*** Opening of Exercise materials ***

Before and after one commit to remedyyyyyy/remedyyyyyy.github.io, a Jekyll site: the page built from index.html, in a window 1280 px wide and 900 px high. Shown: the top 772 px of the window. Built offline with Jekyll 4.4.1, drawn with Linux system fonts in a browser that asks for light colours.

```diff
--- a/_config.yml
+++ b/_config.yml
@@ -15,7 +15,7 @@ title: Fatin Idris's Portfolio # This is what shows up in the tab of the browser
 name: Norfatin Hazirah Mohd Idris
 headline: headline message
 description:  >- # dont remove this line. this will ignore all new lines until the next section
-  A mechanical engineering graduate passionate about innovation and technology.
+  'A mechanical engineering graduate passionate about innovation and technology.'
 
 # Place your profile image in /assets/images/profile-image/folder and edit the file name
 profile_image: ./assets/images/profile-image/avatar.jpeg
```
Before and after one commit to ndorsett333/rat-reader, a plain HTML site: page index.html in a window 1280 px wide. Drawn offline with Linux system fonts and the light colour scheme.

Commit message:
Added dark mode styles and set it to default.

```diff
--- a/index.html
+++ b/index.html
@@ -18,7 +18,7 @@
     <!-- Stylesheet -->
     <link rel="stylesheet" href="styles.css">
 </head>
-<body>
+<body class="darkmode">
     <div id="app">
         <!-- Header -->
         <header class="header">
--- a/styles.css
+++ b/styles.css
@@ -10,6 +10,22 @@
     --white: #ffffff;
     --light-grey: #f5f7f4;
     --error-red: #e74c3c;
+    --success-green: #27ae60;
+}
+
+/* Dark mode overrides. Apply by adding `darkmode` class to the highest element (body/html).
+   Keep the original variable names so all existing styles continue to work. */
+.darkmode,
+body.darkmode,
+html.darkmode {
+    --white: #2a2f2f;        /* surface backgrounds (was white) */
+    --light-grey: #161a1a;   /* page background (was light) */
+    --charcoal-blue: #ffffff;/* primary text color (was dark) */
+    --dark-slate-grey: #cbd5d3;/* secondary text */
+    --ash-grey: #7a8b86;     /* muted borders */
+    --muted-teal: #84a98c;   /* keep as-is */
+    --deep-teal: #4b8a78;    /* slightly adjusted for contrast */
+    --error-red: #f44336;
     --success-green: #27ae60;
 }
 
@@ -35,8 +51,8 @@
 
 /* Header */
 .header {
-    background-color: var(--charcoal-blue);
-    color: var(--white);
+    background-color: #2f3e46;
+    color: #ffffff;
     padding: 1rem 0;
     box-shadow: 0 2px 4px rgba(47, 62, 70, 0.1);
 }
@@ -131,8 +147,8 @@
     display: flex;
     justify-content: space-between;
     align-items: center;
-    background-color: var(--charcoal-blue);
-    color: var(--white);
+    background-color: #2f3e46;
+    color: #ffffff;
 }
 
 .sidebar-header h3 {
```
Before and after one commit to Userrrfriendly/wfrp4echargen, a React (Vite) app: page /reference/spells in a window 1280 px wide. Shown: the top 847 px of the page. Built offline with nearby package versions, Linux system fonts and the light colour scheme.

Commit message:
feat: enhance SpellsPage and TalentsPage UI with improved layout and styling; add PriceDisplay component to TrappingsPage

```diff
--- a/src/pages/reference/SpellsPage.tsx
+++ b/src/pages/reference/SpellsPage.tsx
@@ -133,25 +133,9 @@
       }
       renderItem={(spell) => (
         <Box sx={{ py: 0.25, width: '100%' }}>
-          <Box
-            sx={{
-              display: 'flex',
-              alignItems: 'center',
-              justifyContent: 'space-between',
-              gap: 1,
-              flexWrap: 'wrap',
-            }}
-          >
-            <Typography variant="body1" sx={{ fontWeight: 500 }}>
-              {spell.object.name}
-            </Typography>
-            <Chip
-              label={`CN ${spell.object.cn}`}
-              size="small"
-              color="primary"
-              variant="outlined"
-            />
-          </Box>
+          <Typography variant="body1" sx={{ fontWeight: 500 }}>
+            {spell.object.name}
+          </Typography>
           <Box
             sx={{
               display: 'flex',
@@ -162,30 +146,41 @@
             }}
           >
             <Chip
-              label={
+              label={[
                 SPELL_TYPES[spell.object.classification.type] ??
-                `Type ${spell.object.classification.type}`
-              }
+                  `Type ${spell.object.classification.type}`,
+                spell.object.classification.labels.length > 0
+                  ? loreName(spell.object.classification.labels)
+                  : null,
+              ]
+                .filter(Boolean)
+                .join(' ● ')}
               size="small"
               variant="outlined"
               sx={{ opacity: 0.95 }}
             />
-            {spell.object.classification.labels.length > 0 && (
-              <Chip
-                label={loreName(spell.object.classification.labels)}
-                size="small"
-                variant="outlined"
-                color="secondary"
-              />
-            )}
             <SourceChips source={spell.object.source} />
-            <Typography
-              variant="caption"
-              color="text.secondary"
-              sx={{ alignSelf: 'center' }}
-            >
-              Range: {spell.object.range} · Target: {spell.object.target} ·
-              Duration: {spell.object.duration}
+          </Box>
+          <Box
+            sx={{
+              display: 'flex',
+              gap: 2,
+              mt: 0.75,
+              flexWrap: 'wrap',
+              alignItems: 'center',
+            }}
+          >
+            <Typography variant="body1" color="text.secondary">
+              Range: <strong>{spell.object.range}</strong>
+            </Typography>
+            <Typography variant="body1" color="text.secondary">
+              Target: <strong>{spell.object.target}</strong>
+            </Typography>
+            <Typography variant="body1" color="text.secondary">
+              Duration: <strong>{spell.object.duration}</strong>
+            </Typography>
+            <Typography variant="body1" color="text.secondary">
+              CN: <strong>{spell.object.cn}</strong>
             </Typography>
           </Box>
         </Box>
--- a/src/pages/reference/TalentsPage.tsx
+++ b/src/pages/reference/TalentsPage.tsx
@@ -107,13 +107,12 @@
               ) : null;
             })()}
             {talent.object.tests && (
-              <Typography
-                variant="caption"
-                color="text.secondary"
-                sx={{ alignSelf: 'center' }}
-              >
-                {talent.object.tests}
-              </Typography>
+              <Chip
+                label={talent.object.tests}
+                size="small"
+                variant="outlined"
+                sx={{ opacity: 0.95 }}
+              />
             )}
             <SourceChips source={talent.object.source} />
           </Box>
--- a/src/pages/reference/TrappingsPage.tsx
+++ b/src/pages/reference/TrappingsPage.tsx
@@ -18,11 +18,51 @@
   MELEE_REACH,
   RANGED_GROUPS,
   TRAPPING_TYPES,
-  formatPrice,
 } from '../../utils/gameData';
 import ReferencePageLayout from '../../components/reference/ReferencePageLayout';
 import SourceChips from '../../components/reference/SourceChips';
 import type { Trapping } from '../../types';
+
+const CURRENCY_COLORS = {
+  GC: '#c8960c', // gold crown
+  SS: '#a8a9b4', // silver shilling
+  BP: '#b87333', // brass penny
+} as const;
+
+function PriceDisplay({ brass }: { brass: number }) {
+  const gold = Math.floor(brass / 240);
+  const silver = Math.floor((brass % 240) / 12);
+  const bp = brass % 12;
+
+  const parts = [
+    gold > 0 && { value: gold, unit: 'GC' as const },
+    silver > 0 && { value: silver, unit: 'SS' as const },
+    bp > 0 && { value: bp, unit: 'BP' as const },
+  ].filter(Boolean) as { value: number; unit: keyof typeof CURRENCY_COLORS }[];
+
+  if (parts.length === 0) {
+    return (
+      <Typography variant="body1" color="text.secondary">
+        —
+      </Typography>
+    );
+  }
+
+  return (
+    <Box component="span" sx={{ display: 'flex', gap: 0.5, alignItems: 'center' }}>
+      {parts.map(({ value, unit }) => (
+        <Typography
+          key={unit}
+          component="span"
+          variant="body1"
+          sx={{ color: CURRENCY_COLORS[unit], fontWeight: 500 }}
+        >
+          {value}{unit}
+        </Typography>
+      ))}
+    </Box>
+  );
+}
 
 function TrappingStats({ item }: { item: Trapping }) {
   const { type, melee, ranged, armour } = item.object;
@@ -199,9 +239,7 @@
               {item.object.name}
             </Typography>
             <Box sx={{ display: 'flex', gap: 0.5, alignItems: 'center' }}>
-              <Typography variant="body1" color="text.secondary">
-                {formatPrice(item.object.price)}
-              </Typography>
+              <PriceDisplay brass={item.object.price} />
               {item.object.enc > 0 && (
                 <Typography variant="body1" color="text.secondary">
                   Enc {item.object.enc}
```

*** Close of Exercise materials ***

### Directions
Look for the word "pages" in the listing above, and copy every line where you find it.

### Answer to this task
--- a/src/pages/reference/SpellsPage.tsx
+++ b/src/pages/reference/SpellsPage.tsx
--- a/src/pages/reference/TalentsPage.tsx
+++ b/src/pages/reference/TalentsPage.tsx
--- a/src/pages/reference/TrappingsPage.tsx
+++ b/src/pages/reference/TrappingsPage.tsx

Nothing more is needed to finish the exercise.